In the year 1914, Fania Marinoff married American writer and photographer Carl Van Vechten. The two first met in the summer of 1912 in New York City through mutual friends. Shortly after meeting each other, the two quickly formed a strong bond. Within the first year together, Van Vechten told Fania that she was more than what he could have dreamed of saying she is “the only one that I have ever found who completely satisfies me.”[4] From the beginning of their relationship, Fania Marinoff was aware of Van Vechten's homosexual desires. Although Marinoff had attained great recognition before meeting Van Vechten, once married, Fania Marinoff found herself living in Van Vechten's shadow. To many she was known as simply “Carlo’s wife”.[5] The couple quickly played a prominent role in the Harlem Renaissance.[6]

Marinoff by Arnold Genthe, 1913
by Arnold Genthe

Photographed by Carl Van Vechten on January 9, 1939

Carl Van Vechten with wife, Fania Marinoff, 1922

Fania Marinoff, by Paul Thévenaz

Nella Larsen dedicated her book Passing to Marinoff and husband Van Vechten.

Marinoff played supporting and lead roles in dozens of Broadway plays between 1903 and 1937, seven U.S. silent movies between 1914 and 1917, and three short films in 1915.[7]

Marinoff was an actress and dancer for almost 50 years. Her career bloomed when she was lead actress in the Greenwich Village Players. She was well known for her movie roles in One of Our Girls (1914), The Galloper (1915) and Life's Whirlpool (1917). On stage, she played lead in the original play Karen (1918) as well as Antony and Cleopatra (1937) and Pillars of Society (1931).

During her career, she took an eight-year break because of her heavy drinking, she told an interviewer.[8] The last few years of her career she volunteered at Stage-Door Canteen entertaining troops from 1942 to 1945.[9] After retiring from acting, she and her husband Carl Van Vechten, were still quite active in artistic circles.

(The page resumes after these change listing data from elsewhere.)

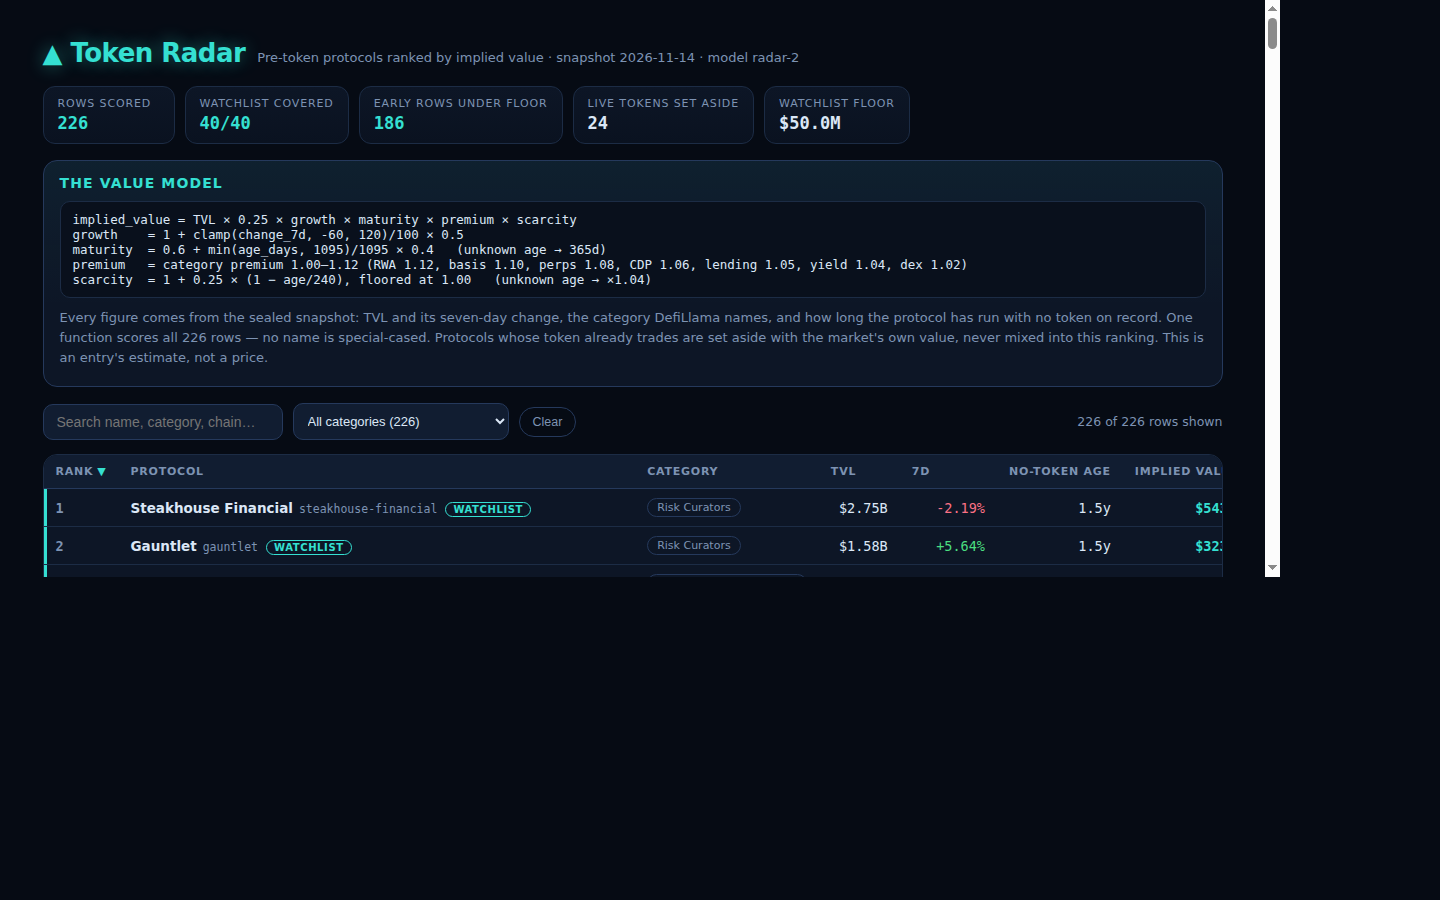
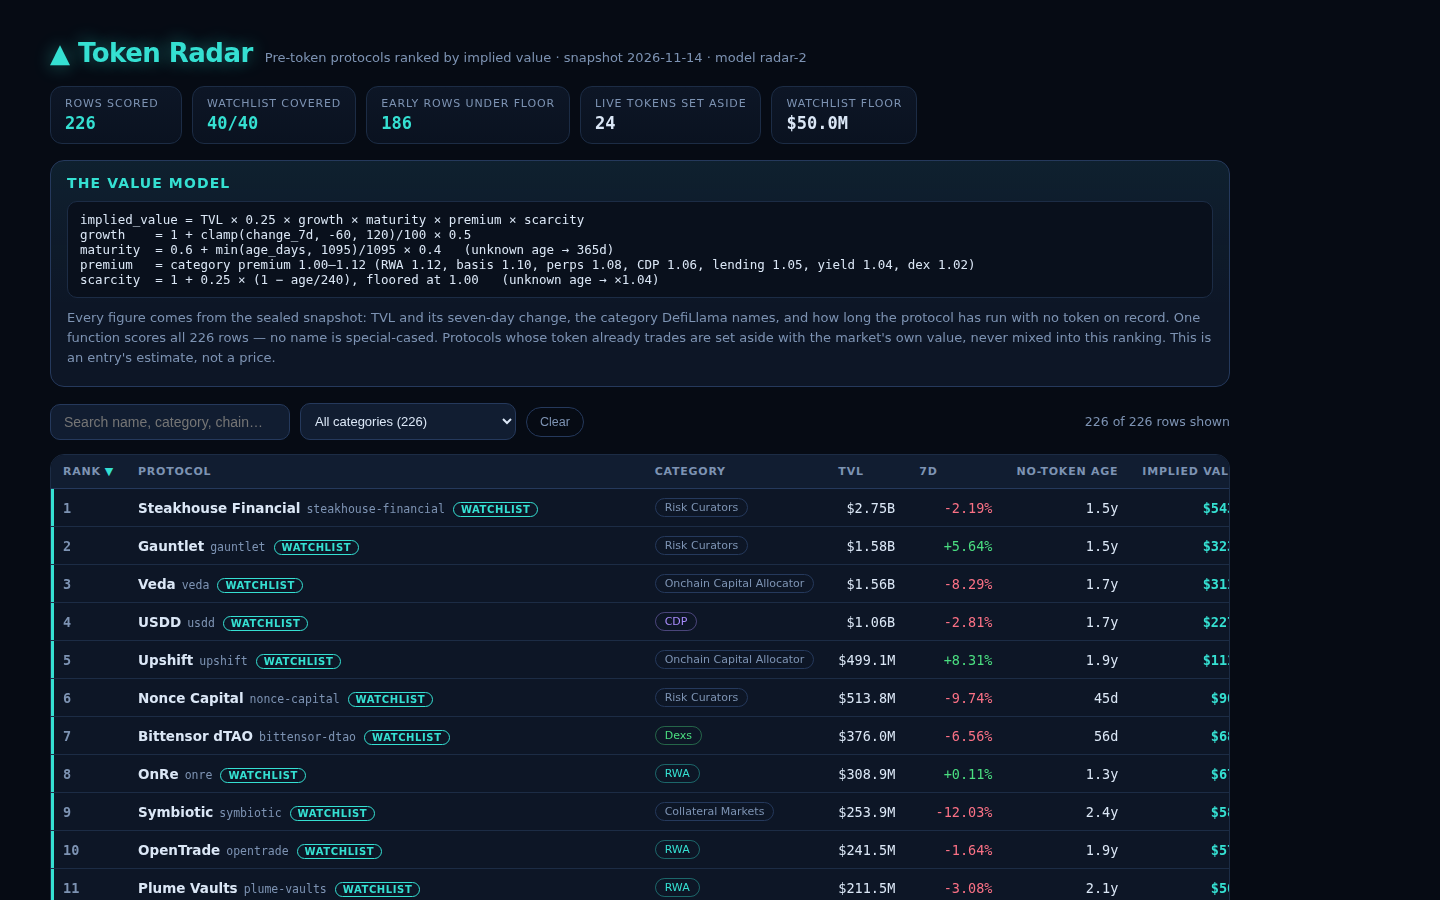
fill the viewport: denser rows, category rank + share of #1 in the detail drawer, table fills the fold

diff --git a/dashboard/app.js b/dashboard/app.js
@@ -328,6 +328,10 @@
     drawer.appendChild(el('div', { class: 'slugline', text: row.slug + ' · rank ' + row.rank + ' of ' + DATA.board_size + ' · ' + (row.category || 'Other') + ' on ' + (row.chains && row.chains.length ? row.chains.join(', ') : 'an unnamed chain') + (row.watchlist ? ' · on the house watchlist' : ' · early: under the watchlist floor') }));
     drawer.appendChild(el('div', { class: 'bigimp', text: fmtUsd(row.implied_value_usd) }));
     drawer.appendChild(el('div', { class: 'biglab', text: 'Implied value if the record stands' }));
+    var catRows = DATA.rows.filter(function (r) { return r.category === row.category; });
+    var catRank = catRows.filter(function (r) { return r.implied_value_usd > row.implied_value_usd; }).length + 1;
+    var share = Math.round((row.implied_value_usd / DATA.rows[0].implied_value_usd) * 1000) / 10;
+    drawer.appendChild(el('div', { class: 'slugline', text: '#' + catRank + ' of ' + catRows.length + ' in ' + (row.category || 'Other') + ' · ' + share + "% of the board's #1" }));
     drawer.appendChild(el('div', { class: 'facts' },
       el('div', { class: 'fact' }, el('div', { class: 'k', text: 'TVL' }), el('div', { class: 'v', text: fmtUsd(row.tvl_usd) })),
       el('div', { class: 'fact' }, el('div', { class: 'k', text: '7-day change' }), el('div', { class: 'v ' + (row.change_7d !== null && row.change_7d >= 0 ? 'up' : 'down'), text: fmtPct(row.change_7d) })),

diff --git a/dashboard/app.css b/dashboard/app.css
@@ -77,7 +77,7 @@ main { max-width: 1220px; margin: 0 auto; padding: 20px 20px 64px; }
 .controls .count { color: var(--muted); font-size: 12.5px; margin-left: auto; }
 
 /* ---------- board table ---------- */
-.tablewrap { border: 1px solid var(--line); border-radius: 14px; overflow: auto; background: var(--panel); }
+.tablewrap { border: 1px solid var(--line); border-radius: 14px; overflow: auto; background: var(--panel); min-height: 560px; }
 table { border-collapse: collapse; width: 100%; min-width: 860px; }
 thead th {
   position: sticky; top: 0; background: var(--panel-2); color: var(--muted);
@@ -152,3 +152,6 @@ td.name .slug { color: var(--muted); font-weight: 400; font-size: 11.5px; margin
 tr.watch td.imp::before { content: ''; }
 .up, .v.up { color: var(--mint); }
 .down, .v.down { color: var(--coral); }
+
+/* the board always fills the viewport: rows are dense and the table grows to meet the fold */
+tbody tr { height: 34px; }

diff --git a/lib/board.ts b/lib/board.ts
@@ -10,7 +10,7 @@ import type { Protocol, Snapshot } from './score.ts';
 import { CONSTANTS, indexBySlug, isRankable, MODEL_VERSION, valueOf } from './score.ts';
 
 /** How many early rows below the watchlist floor the board carries, the largest first. */
-export const EARLY_ROWS = 360;
+export const EARLY_ROWS = 360;  // 40 watchlist + 360 early = 400 rows, the strongest board the gate takes
 
 /** How many live-token protocols the page shows set aside, priced by the market. */
 export const LIVE_ROWS = 24;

Marinoff died in 1971 in Englewood, New Jersey from pneumonia.[10]

My published books:

See my published books